Now that we’ve covered the new act, it is time to address other issues. Several empty buildings were suggested to house evidence. They were (1) the Founders building on Covenant Place. It went to the city and not the county. (2) The Founders building on U.S. 521. It is a standard metal building and not a high-security facility such as a customer branch. It housed warehoused forms and supplies and a call center, not items that needed high security such as customer deposits or in our case, criminal evidence. (3) The Grace Bleachery. We could build a new facility cheaper than we could get the home office in Brazil to sell us that facility. The bottom floor of the county administration building was mentioned. While it would be a stop gap measure at best, it lacks refrigeration for DNA evidence. It isn’t even air-conditioned or heated as it is used for a supply warehouse. It certainly could not handle large evidence such as a vehicle.
While we are looking for existing space, the unique demands to comply with the law make this a formidable task.
Next it was suggested that Sheriff Faile was only grandstanding to obtain a new facility. It is no secret that that the Lancaster County Detention Center and Sheriff’s Office are overcrowded.
In my conversations with Sheriff Faile, he has always recognized that the detention center is the priority. The sheriff’s correctional staff does a superb job managing too many people in too little space. The S.C. Department of Corrections inspects the facility annually and the only write-ups relate back to the overcrowding issue. Right about now someone will think about Sheriff Joe and tents. I can only say that Arizona law does not apply in South Carolina. Neither the sheriff nor County Council can amend state regulations and state statutes; those are what we have to follow.
I would note that Sheriff Faile, along with local court and prosecutorial staff, have been studying ways to reduce the jail overcrowding problem with innovative approaches such as tracking systems for home detention. Admittedly these programs are not popular with a large segment of the populace that wants to “lock ‘em all up and throw away the key.” When faced with the bill to build and provide the necessary staff, people are suddenly up in arms about raising taxes to pay the bill. I would like to add that Sheriff Faile is a proactive fiscal conservative in trying to delay the need for jail construction as long as possible.

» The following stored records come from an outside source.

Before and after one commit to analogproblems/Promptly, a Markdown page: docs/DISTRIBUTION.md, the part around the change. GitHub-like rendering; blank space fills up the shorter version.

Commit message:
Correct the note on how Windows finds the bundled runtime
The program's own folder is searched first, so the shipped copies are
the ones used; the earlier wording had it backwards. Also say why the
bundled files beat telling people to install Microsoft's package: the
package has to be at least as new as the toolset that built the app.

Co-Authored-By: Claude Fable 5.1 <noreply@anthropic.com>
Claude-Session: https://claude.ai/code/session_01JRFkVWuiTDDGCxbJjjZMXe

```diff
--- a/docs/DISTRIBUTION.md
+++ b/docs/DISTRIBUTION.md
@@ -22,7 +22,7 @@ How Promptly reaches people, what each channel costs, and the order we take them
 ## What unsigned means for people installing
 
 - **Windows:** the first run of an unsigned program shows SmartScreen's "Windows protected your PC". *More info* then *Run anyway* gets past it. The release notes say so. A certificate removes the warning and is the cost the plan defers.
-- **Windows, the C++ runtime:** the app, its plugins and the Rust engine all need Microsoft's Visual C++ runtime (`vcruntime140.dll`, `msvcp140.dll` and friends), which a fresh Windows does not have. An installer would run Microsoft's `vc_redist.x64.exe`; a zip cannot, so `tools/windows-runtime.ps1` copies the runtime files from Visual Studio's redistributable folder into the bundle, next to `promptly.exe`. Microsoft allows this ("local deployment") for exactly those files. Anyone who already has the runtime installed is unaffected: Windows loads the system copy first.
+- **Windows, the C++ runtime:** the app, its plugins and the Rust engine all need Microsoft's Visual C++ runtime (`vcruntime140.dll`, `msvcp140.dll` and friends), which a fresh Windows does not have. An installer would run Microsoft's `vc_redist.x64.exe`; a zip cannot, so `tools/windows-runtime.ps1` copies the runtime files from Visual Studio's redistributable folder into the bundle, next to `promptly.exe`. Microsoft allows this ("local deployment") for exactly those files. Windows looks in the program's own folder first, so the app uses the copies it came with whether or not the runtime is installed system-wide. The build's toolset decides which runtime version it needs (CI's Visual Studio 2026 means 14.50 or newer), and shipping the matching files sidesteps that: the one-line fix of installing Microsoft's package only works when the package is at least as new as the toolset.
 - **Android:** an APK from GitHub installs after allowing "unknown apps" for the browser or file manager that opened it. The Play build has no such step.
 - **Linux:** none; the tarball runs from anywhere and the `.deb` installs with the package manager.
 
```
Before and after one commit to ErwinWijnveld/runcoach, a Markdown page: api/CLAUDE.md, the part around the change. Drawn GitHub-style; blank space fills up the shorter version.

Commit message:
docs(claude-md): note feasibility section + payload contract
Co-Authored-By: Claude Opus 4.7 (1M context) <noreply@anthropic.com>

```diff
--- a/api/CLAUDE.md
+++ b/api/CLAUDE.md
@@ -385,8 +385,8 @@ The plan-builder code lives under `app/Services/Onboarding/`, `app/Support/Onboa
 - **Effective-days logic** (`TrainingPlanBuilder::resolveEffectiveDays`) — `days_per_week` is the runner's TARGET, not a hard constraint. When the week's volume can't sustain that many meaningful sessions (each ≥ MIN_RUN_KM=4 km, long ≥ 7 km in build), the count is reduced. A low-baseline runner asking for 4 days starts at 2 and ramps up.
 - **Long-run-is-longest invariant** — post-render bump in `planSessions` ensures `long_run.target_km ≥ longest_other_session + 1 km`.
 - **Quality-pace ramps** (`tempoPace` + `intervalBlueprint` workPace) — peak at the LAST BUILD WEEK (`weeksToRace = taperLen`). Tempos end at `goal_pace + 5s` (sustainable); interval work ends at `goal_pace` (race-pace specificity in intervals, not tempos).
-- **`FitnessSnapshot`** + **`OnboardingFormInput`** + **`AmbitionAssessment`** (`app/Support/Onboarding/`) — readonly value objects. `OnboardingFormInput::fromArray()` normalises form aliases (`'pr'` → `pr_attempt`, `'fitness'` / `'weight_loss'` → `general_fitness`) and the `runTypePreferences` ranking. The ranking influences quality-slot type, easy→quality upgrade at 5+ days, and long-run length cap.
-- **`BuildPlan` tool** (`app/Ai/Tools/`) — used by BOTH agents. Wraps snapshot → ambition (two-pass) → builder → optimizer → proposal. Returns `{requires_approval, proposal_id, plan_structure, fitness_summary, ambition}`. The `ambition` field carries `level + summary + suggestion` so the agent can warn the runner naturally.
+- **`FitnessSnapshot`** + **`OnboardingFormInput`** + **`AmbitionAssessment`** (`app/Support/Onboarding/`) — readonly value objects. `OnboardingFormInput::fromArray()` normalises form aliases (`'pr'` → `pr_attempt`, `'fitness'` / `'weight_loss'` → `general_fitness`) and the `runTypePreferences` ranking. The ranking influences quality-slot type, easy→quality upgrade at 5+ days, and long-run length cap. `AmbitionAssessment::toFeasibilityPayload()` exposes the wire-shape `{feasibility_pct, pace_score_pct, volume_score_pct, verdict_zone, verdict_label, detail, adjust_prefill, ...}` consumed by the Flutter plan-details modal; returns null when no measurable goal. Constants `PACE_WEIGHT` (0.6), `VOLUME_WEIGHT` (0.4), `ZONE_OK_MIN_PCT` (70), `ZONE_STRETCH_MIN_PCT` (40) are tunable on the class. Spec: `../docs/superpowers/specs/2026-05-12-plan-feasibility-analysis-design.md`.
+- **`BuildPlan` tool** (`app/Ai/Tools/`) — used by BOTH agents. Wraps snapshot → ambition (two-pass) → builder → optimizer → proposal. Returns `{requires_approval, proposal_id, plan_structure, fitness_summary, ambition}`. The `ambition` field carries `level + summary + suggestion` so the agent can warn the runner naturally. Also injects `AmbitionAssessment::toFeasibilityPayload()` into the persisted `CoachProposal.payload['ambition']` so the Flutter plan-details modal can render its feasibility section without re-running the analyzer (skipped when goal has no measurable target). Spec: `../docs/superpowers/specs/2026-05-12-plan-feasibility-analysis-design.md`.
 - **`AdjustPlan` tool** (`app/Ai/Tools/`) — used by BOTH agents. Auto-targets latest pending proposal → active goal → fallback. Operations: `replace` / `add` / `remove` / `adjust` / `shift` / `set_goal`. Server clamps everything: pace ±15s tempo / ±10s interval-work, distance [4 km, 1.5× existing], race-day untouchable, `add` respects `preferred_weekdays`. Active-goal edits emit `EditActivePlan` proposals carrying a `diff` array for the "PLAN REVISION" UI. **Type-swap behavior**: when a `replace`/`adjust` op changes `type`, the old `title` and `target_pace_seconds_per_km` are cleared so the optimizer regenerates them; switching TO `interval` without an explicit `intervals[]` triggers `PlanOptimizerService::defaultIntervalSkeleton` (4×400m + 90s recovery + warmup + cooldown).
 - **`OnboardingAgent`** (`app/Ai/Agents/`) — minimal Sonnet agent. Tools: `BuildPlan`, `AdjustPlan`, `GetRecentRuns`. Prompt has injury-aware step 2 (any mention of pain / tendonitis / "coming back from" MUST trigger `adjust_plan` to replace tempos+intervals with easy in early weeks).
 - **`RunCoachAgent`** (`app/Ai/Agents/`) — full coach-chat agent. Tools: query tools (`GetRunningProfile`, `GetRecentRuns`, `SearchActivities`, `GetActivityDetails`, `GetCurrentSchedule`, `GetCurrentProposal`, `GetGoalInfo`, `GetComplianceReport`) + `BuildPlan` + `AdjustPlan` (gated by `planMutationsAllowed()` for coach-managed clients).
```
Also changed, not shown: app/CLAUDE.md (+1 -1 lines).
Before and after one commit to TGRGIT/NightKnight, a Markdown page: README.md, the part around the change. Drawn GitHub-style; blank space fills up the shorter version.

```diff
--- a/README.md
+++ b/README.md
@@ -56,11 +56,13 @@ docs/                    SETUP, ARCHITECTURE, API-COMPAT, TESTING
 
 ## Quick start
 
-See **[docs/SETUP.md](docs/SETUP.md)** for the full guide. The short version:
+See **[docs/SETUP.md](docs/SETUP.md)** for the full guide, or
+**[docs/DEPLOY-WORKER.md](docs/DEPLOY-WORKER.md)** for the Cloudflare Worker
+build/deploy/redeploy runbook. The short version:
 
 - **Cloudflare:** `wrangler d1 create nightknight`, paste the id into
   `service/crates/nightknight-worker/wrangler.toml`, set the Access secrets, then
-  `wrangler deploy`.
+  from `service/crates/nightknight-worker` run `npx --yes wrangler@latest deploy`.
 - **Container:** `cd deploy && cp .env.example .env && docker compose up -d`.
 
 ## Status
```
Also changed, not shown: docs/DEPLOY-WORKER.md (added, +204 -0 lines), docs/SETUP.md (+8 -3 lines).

If any reader doubts the conditions at the Sheriff’s Office are not as Sheriff Faile has described, I would encourage them to call and schedule a tour of the facilities.
It seems Sheriff Faile is being pilloried for calling attention to serious problems he is facing. Were he not to call attention to the issues, the same people complaining now that he is doing so would call for his head for engaging in a cover-up to hide the issues from the public.
While no sheriff is perfect, I can tell you from conversations with other county leaders that Barry Faile is far better than what most counties have. I would again encourage any reader to visit the Sheriff’s Office, talk with the sheriff and his outstanding deputies, and see firsthand the challenges they face and how they adapt and overcome to provide high quality law enforcement service to Lancaster County.